MONK’S MOOD:In the string of repertoire records I have done (Trane, Miles, Cole Porter, West Side Story and Puccini to come) I have always wanted to do Monk in a trio format, without a chord instrument. The unique character of the melodies suggest a certain kind of improvising that seemed interesting to pursue. With two musicians that have been on several of my recordings over the years, bassist extraordinaire Eddie Gomez (who more than fills up for the lack of a chord instrument) and the swinging Adam Nussbaum who played with me for several years back in the late 70s, we play some of the more obscure Monk tunes in various arrangements. This is available on Double Time Jazz or through Caris Music Services (www.davidliebman.com/caris).
COMING SOON: There is an internet site which is beginning to attract attention. It has been around for awhile featuring classical music but they now have included jazz. Around October there will be available for downloading a recording of my present group (Haddad, Juris and Marino) live from Birdland in New York. Also there will be an extensive video interview with me that as I was recall was quite good, conducted by writer Bret Primack.
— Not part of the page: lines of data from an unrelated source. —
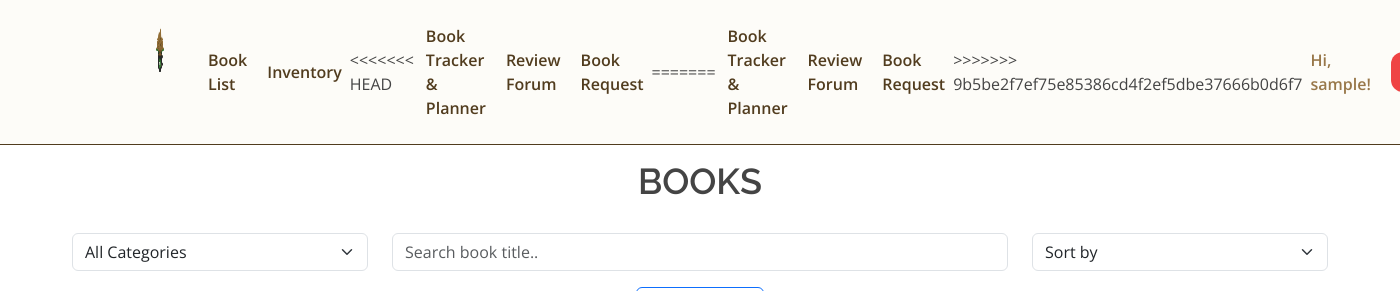
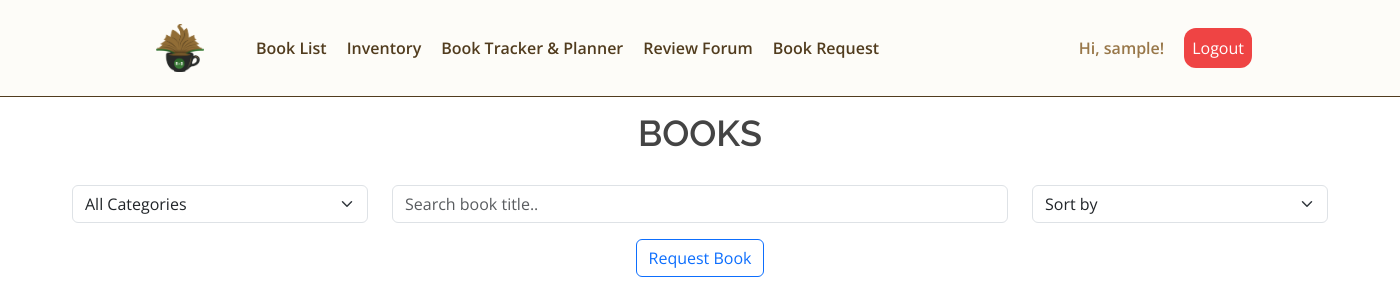
Before and after one commit to PBP-C08/read-and-brew, a Django app: page /booklist/ in a window 1400 px wide; the page is wider, and only the part inside the window is pictured. Shown: the top 291 px of that part. Run offline with Django 4.2, Linux system fonts and the light colour scheme; the visitor is signed in with stand-in values (Sample User, id 1); data comes from the database, SQL or seed files in the repository; some libraries are stand-ins or nearby versions.

Commit message:
Fixing base.html on my app

```diff
--- a/templates/base.html
+++ b/templates/base.html
@@ -66,15 +66,9 @@
                             {% else %}
                                 <a href="{% url 'ordernborrow:food_menu' %}" class="py-4 px-2 font-semibold">Order & Borrow</a>
                             {% endif %}
-<<<<<<< HEAD
-                            <a href="#" class="py-4 px-2 font-semibold hover:text-gray-500">Book Tracker & Planner</a>
-                            <a href="{% url 'reviewmodul:show_review' %}" class="py-4 px-2 font-semibold hover:text-gray-500">Review Forum</a>
-                            <a href="{% url 'bookrequest:show_request' %}" class="py-4 px-2 font-semibold hover:text-gray-500">Book Request</a>
-=======
                             <a href="#" class="py-4 px-2 font-semibold">Book Tracker & Planner</a>
                             <a href="{% url 'reviewmodul:show_review' %}" class="py-4 px-2 font-semibold">Review Forum</a>
                             <a href="#" class="py-4 px-2 font-semibold">Book Request</a>
->>>>>>> 9b5be2f7ef75e85386cd4f2ef5dbe37666b0d6f7
                         </div>
                     </div>
                     <div class="hidden md:flex items-center space-x-3 ">
@@ -126,11 +120,7 @@
                     <hr class="hr" />
 					<li><a href="{% url 'reviewmodul:show_review' %}" class="block text-sm px-2 py-4 font-semibold">Review Forum</a></li>
                     <hr class="hr" />
-<<<<<<< HEAD
-                    <li><a href="{% url 'bookrequest:show_request' %}" class="block text-sm px-2 py-4 font-semibold hover:text-gray-500">Book Request</a></li>
-=======
                     <li><a href="#" class="block text-sm px-2 py-4 font-semibold">Book Request</a></li>
->>>>>>> 9b5be2f7ef75e85386cd4f2ef5dbe37666b0d6f7
                     <hr class="hr" />
                     {% if user.is_authenticated %}
                         <li><a href="{% url 'main:logout' %}" class="block text-sm px-2 py-4 font-semibold bg-red-500 text-white hover:bg-red-700">Logout</a></li>
```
The site address is www.gmn.com/jazz/welcome.asp.
THERE IS A LONG INTERVIEW OF ME BY LARRY NAI IN THE SEPTEMBER ISSUE OF CADENCE MAGAZINE-BY THE WAY ONE OF THE LONGEST RUNNING JAZZ MAGS WITH INTEGRITY.
SEPTEMBER: 4th with saxophonist Billy Drewes at the Deerhead Inn, Deleware Water Gap, Pennsylvania; 11th with Drewes at the COTA Festival in Deleware Water Gap;12th with the Festival Big Band as featured soloist;14th at the Knitting Factory with Norwegian saxophonist Petter Wettre’s trio in New York;16th at the new Woodwind Shop with Marvin Stamm in New York
OCTOBER:With the Dave Liebman Group on tour in the mid west;12th-Hope College-Holland, Michigan;13th-the Kitchen in Indianopolis;14th-University of Indiana in Bloomington;15thand 16th at the Green Mill in Chicago;17th at the Montmartre in Madison, Wisconsin;18th at Lawrence College in Appleton, Wisconsin;19th at the Interlochen Center for the Arts in Michigan;20th at the University of Michigan in Ann Arbor;21st at the Bop Stop in Cleveland, Ohio;30th at the Deerhead Inn in Deleware Water Gap;31st at William Paterson College in Wayne, New Jersey
NOVEMBER:1st with the Dave Liebman Group at the Blue Note, New York;Teaching tour of Europe:11th-Malmo, Sweden;12-14 in Aarhus, Denmark;15 and 16 in Netherlands doing saxophone workshops;17 –19 at the Royal Conservatory in the Hague, Netherlands;20-22 in Frankfurt,Germany at the FMW Jazz School.
HOPE TO SEE YOU ON THE ROAD-ALL THE BEST FOR A HEALTHY AND SUCCESSFUL AUTUMN BEFORE THE MILENNIUM!!